Labour Market Adjustments in Response to Fundamental Technological Innovations
The economic literature widely recognizes that innovation and investments in new technologies constitute cornerstones for the performance of competitive companies and national economic growth. Innovation and accelerating technological developments, however, steadily change the nature of jobs, tasks and skill requirements. On one hand, technological innovation depreciates skills that are related to vintage technologies and increases the market value of skills related to modern technologies. On the other hand, excess supply of modern skills leads to an accelerated adoption of modern technologies. Moreover, technology change is generally considered to have caused the growing wage difference between high-skilled and low-skilled workers (wage polarisation) in recent decades, even if the labour supply of high-skilled workers has significantly increased at the same time.

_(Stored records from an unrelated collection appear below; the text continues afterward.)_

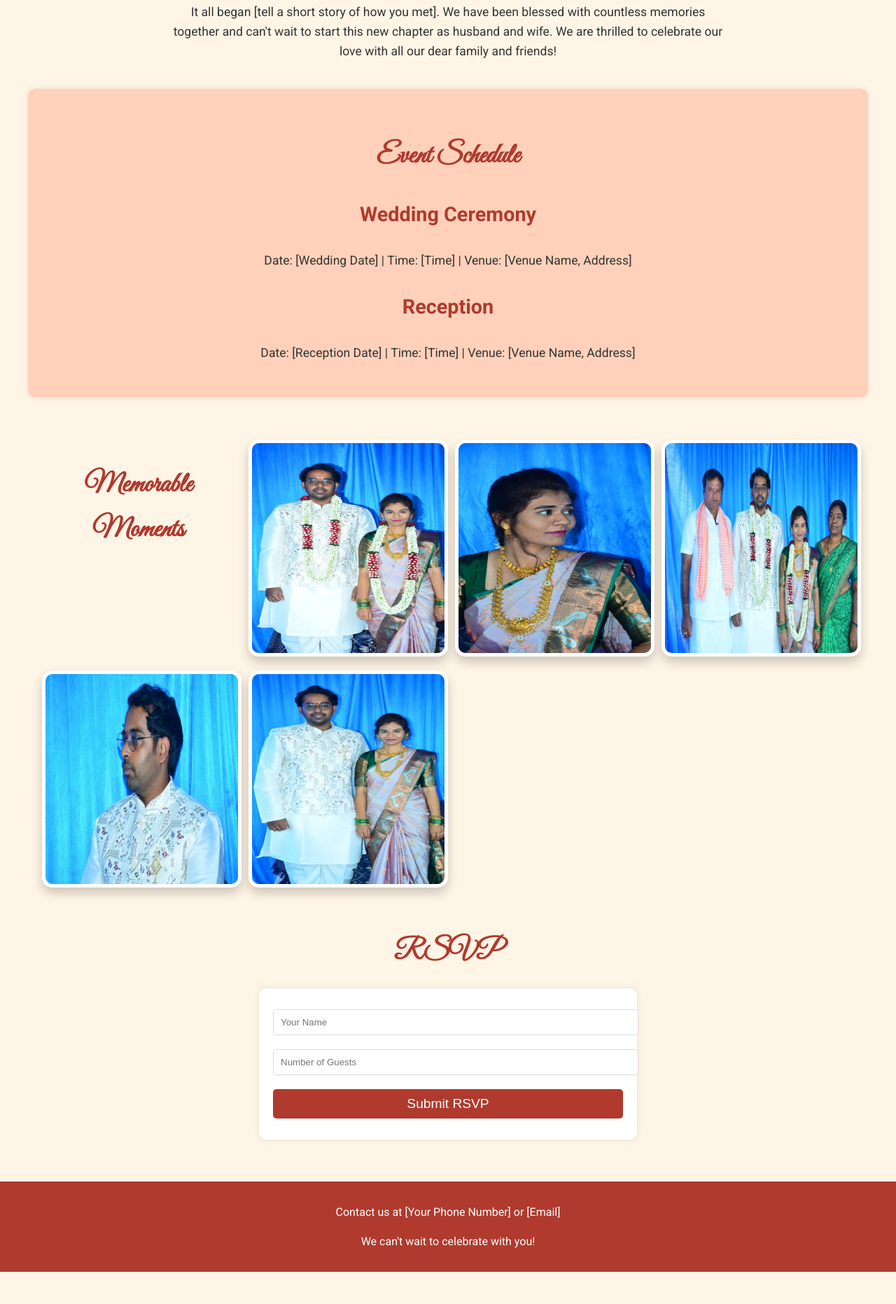
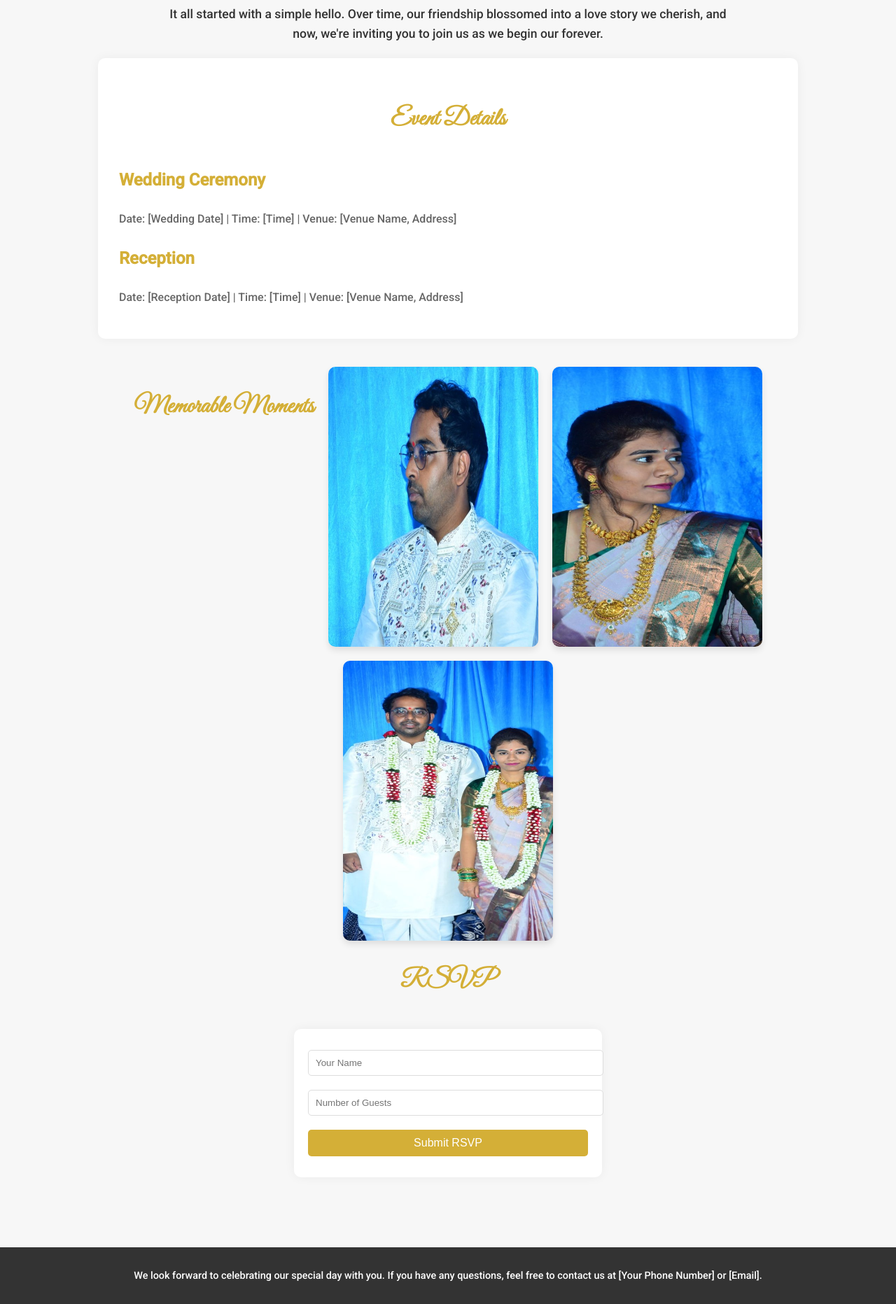
Before and after one commit to internet-zero/wedding, a plain HTML site: page index.html in a window 1280 px wide. Shown: the part 517-2380 px from the top of the page at 70% size. Before the commit the page ends 2334 px from the top, so only its background shows below. Drawn offline with Linux system fonts and the light colour scheme.

Commit message:
Update index.html

```diff
--- a/index.html
+++ b/index.html
@@ -5,11 +5,11 @@
     <meta charset="UTF-8">
     <meta name="viewport" content="width=device-width, initial-scale=1.0">
     <title>[Your Names]' Wedding Celebration</title>
-    <link href="https://fonts.googleapis.com/css2?family=Great+Vibes&family=Roboto:wght@400;700&display=swap" rel="stylesheet">
+    <link href="https://fonts.googleapis.com/css2?family=Great+Vibes&family=Roboto:wght@300;500&display=swap" rel="stylesheet">
     <style>
         body {
             font-family: 'Roboto', sans-serif;
-            background-color: #fff5e6;
+            background-color: #f7f7f7;
             color: #333;
             margin: 0;
             padding: 0;
@@ -17,16 +17,15 @@
         }
 
         header {
-            background-image: url('https://images.unsplash.com/photo-1528740561666-dc2479dc08ab');
-            background-size: cover;
+            background-color: #d4af37;
+            color: white;
             text-align: center;
-            color: white;
-            padding: 50px 20px;
+            padding: 60px 20px;
             font-family: 'Great Vibes', cursive;
         }
 
         header h1 {
-            font-size: 3.5em;
+            font-size: 3em;
             margin-bottom: 10px;
         }
 
@@ -35,81 +34,72 @@
         }
 
         .container {
-            max-width: 1200px;
+            max-width: 1000px;
             margin: auto;
             padding: 20px;
         }
 
-        .couple-story,
-        .event-details,
-        .rsvp,
-        .gallery {
-            text-align: center;
-            margin: 40px 0;
-        }
-
         h2 {
             font-family: 'Great Vibes', cursive;
-            font-size: 2.5em;
-            color: #b03a2e;
-            margin-bottom: 20px;
+            font-size: 2.2em;
+            color: #d4af37;
+            text-align: center;
+            margin-bottom: 40px;
         }
 
         .couple-story p {
             max-width: 800px;
-            margin: auto;
+            margin: 20px auto;
             font-size: 1.1em;
+            text-align: center;
         }
 
         .event-details {
-            background-color: #ffd1ba;
+            background-color: #ffffff;
             padding: 30px;
             border-radius: 10px;
-            box-shadow: 0px 0px 10px rgba(0, 0, 0, 0.1);
-        }
-
-        .event {
-            margin: 20px 0;
+            box-shadow: 0px 0px 15px rgba(0, 0, 0, 0.05);
+            margin-bottom: 40px;
         }
 
         .event h3 {
-            font-size: 1.8em;
-            color: #b03a2e;
+            font-size: 1.5em;
+            color: #d4af37;
         }
 
-        .event-details p {
-            font-size: 1.1em;
+        .event p {
+            font-size: 1em;
+            color: #666;
         }
 
         .gallery {
-            display: grid;
-            grid-template-columns: repeat(auto-fit, minmax(250px, 1fr));
+            display: flex;
+            flex-wrap: wrap;
+            justify-content: center;
             gap: 20px;
-            padding: 20px;
         }
 
         .gallery img {
-            width: 100%;
-            height: 300px;
+            width: 300px;
+            height: 400px;
             object-fit: cover;
-            border-radius: 15px;
-            box-shadow: 0px 8px 15px rgba(0, 0, 0, 0.2);
+            border-radius: 10px;
             transition: transform 0.3s ease, box-shadow 0.3s ease;
-            border: 5px solid #fff;
+            box-shadow: 0px 5px 10px rgba(0, 0, 0, 0.1);
         }
 
         .gallery img:hover {
             transform: scale(1.05);
-            box-shadow: 0px 12px 20px rgba(0, 0, 0, 0.3);
+            box-shadow: 0px 10px 20px rgba(0, 0, 0, 0.15);
         }
 
         .rsvp-form {
-            background-color: #fff;
+            background-color: #ffffff;
             padding: 20px;
             border-radius: 10px;
-            max-width: 500px;
-            margin: auto;
-            box-shadow: 0px 0px 10px rgba(0, 0, 0, 0.1);
+            max-width: 400px;
+            margin: 40px auto;
+            box-shadow: 0px 0px 15px rgba(0, 0, 0, 0.05);
         }
 
         .rsvp-form input,
@@ -122,17 +112,25 @@
         }
 
         .rsvp-form button {
-            background-color: #b03a2e;
+            background-color: #d4af37;
             color: white;
             border: none;
-            font-size: 1.2em;
+            font-size: 1em;
+            cursor: pointer;
+            transition: background-color 0.3s ease;
+        }
+
+        .rsvp-form button:hover {
+            background-color: #c0982b;
         }
 
         footer {
-            background-color: #b03a2e;
+            background-color: #333;
             color: white;
             text-align: center;
             padding: 15px;
+            margin-top: 40px;
+            font-size: 0.9em;
         }
 
     </style>
@@ -141,8 +139,8 @@
 <body>
     <header>
         <h1>[Your Names]</h1>
-        <p>Are Getting Married!</p>
-        <p>Join us to celebrate our love and joy on [Wedding Date]</p>
+        <p>Together Forever</p>
+        <p>Join us on [Wedding Date] to celebrate our love story</p>
     </header>
 
     <div class="container">
@@ -150,13 +148,13 @@
         <section class="couple-story">
             <h2>Our Story</h2>
             <p>
-                It all began [tell a short story of how you met]. We have been blessed with countless memories together and can't wait to start this new chapter as husband and wife. We are thrilled to celebrate our love with all our dear family and friends!
+                It all started with a simple hello. Over time, our friendship blossomed into a love story we cherish, and now, we're inviting you to join us as we begin our forever.
             </p>
         </section>
 
         <!-- Event Details Section -->
         <section class="event-details">
-            <h2>Event Schedule</h2>
+            <h2>Event Details</h2>
             <div class="event">
                 <h3>Wedding Ceremony</h3>
                 <p>Date: [Wedding Date] | Time: [Time] | Venue: [Venue Name, Address]</p>
@@ -170,11 +168,10 @@
         <!-- Gallery Section -->
         <section class="gallery">
             <h2>Memorable Moments</h2>
-            <img src="optimized_photos/WhatsApp%20Image%202024-11-13%20at%2008.44.16.jpeg" alt="Photo 1">
-            <img src="optimized_photos/WhatsApp%20Image%202024-11-13%20at%2008.44.17.jpeg" alt="Photo 2">
-            <img src="optimized_photos/WhatsApp%20Image%202024-11-13%20at%2008.44.19.jpeg" alt="Photo 3">
-            <img src="optimized_photos/WhatsApp%20Image%202024-11-13%20at%2008.44.21.jpeg" alt="Photo 4">
-            <img src="optimized_photos/WhatsApp%20Image%202024-11-13%20at%2008.44.22.jpeg" alt="Photo 5">
+            <!-- Images arranged thoughtfully -->
+            <img src="optimized_photos/WhatsApp%20Image%202024-11-13%20at%2008.44.21.jpeg" alt="The groom turning left">
+            <img src="optimized_photos/WhatsApp%20Image%202024-11-13%20at%2008.44.17.jpeg" alt="The bride turning right">
+            <img src="optimized_photos/WhatsApp%20Image%202024-11-13%20at%2008.44.16.jpeg" alt="The couple together">
         </section>
 
         <!-- RSVP Section -->
@@ -189,8 +186,7 @@
     </div>
 
     <footer>
-        <p>Contact us at [Your Phone Number] or [Email]</p>
-        <p>We can't wait to celebrate with you!</p>
+        <p>We look forward to celebrating our special day with you. If you have any questions, feel free to contact us at [Your Phone Number] or [Email].</p>
     </footer>
 </body>
 
```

This project goes beyond these previous empirical results and aims at understanding how a supply shift in response to a fundamental technological innovation translates into the observed polarized wage distribution. In detail, we investigate how workers with skills related to a vintage technology are affected by a supply increase of workers possessing modern skills. We refer to this supply shift as a skill shock for workers with vintage skills. Such a supply shift can either affect employment prospects of workers with vintage skills, workers with modern skills or both depending on the substitution and technology (endowment) effect. Workers with vintage skills may face a lower wage increase over time, a higher risk of unemployment and a lower probability of re-employment. Workers with modern skills may enjoy higher wage increases and better employment prospects. We aim to answer the relative importance of those adjustment channels by exploiting a quasi-experimental design.
Duration: April 2013 - September 2014
- Dr. Jens Mohrenweiser, ZEW – Leibniz Centre for European Economic Research, Department of Labour Markets, Human Resources and Social Policy
- Dr. Simon Janssen, Stanford University